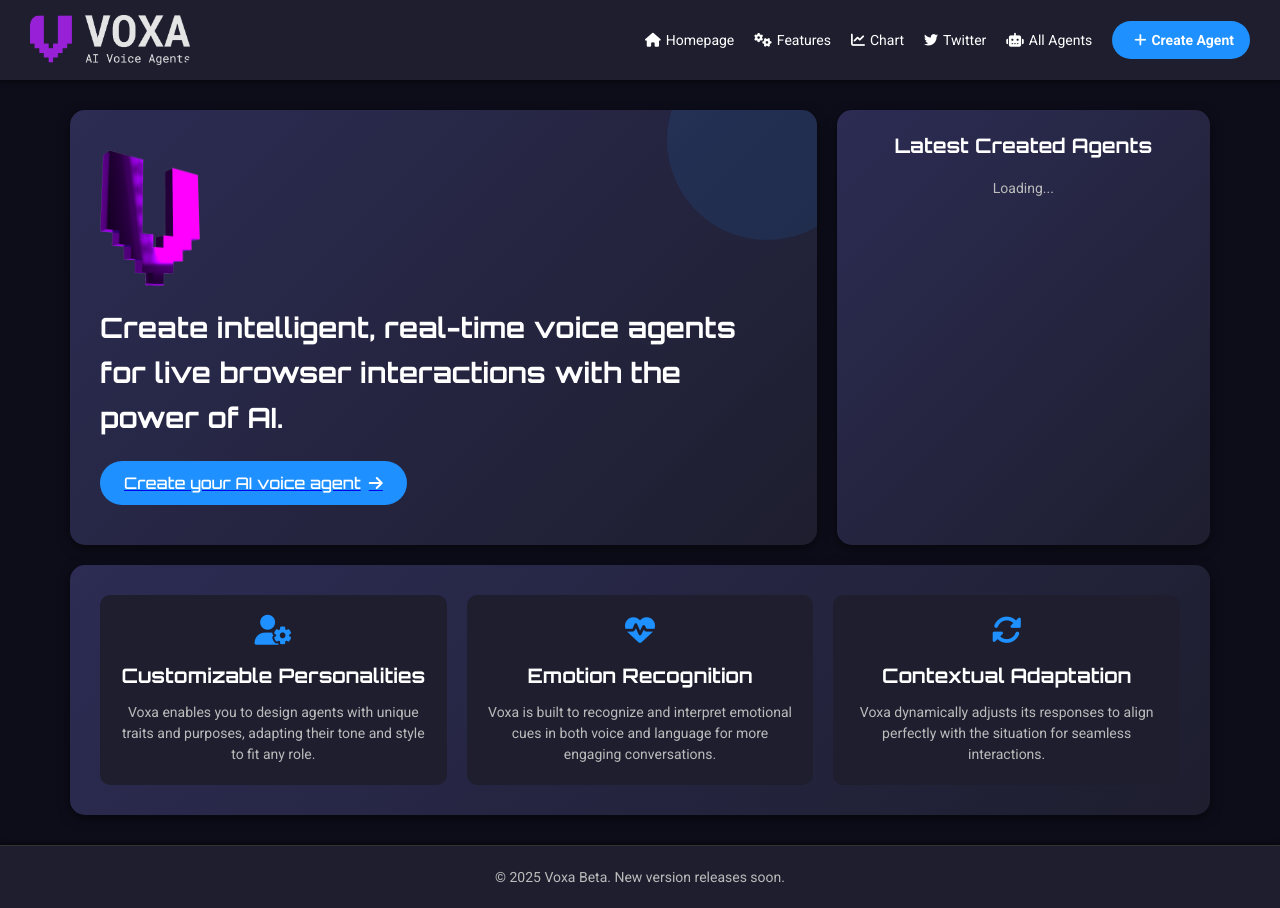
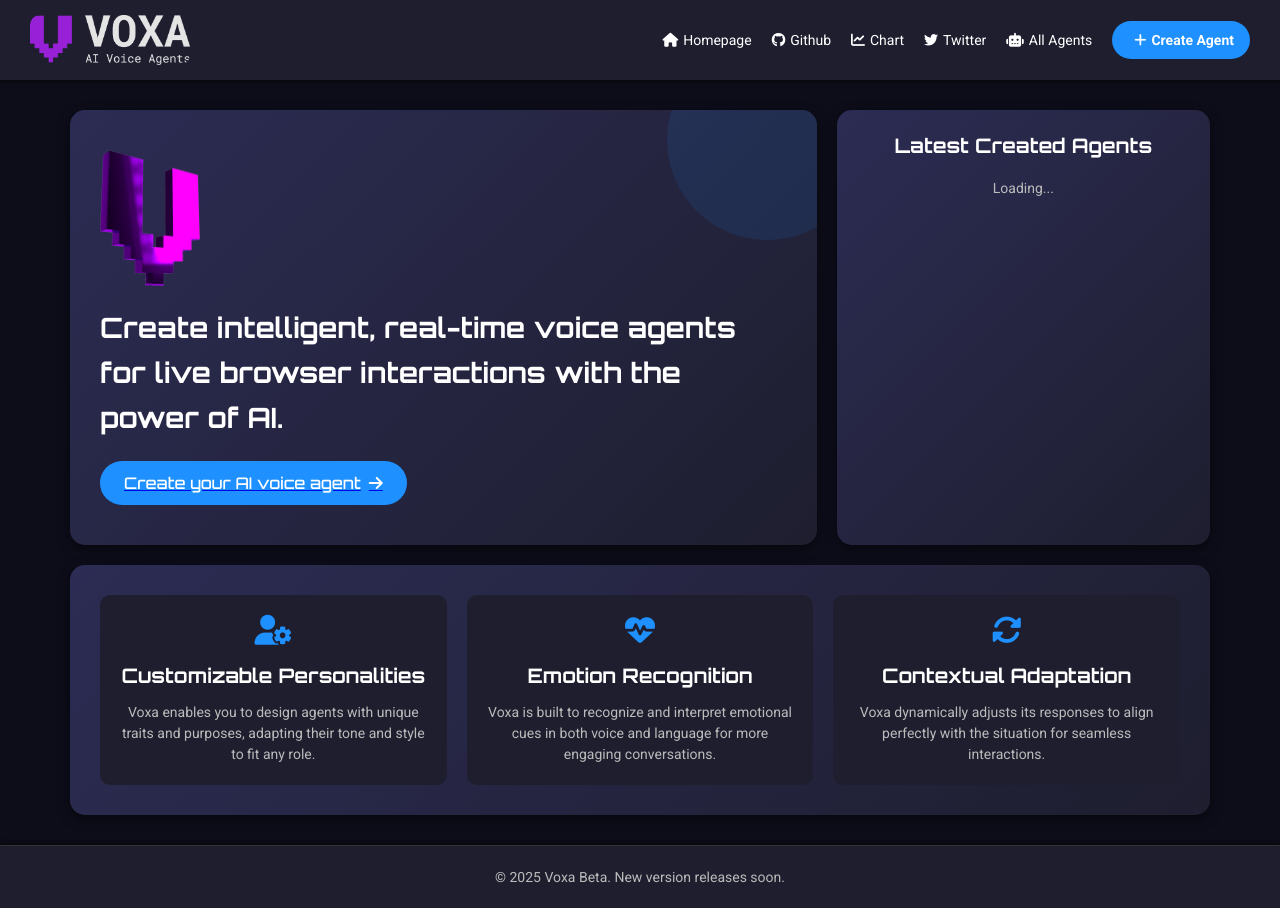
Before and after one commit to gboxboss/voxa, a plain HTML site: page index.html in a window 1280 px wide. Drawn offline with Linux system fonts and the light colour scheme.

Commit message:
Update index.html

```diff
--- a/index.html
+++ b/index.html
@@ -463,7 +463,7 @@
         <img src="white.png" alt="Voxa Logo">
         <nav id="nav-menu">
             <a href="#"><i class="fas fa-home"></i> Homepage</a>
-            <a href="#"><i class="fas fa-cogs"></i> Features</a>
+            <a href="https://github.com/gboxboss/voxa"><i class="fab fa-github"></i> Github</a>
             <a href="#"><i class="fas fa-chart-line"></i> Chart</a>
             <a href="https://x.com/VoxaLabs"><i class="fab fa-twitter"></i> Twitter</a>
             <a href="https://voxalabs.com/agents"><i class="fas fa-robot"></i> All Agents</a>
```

---

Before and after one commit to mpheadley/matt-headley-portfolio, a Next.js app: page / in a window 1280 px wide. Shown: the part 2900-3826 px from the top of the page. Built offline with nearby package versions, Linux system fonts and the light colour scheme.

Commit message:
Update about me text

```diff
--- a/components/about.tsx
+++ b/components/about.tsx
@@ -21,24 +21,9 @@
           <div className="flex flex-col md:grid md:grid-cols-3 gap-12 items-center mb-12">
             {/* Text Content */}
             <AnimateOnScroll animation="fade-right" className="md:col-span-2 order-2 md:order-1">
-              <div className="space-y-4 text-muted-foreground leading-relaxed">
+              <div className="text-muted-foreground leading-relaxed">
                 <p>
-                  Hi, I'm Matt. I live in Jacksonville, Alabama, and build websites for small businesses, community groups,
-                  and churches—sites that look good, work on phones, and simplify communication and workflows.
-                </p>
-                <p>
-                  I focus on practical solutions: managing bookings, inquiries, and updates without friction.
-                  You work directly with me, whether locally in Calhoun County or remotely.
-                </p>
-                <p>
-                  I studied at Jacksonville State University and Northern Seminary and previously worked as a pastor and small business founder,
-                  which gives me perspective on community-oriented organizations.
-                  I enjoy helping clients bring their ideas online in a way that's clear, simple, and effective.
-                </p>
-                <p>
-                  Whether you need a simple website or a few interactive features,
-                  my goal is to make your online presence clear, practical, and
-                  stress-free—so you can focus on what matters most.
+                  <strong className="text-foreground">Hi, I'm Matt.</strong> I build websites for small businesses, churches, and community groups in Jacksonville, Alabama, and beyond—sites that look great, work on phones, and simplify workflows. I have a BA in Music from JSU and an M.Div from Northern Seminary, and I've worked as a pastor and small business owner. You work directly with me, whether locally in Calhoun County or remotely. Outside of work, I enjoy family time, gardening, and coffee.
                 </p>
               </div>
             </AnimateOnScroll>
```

**About this exercise:** Your task is to count the lines in the material containing the word "fonts" and to state only that number.

**Your solution:** 2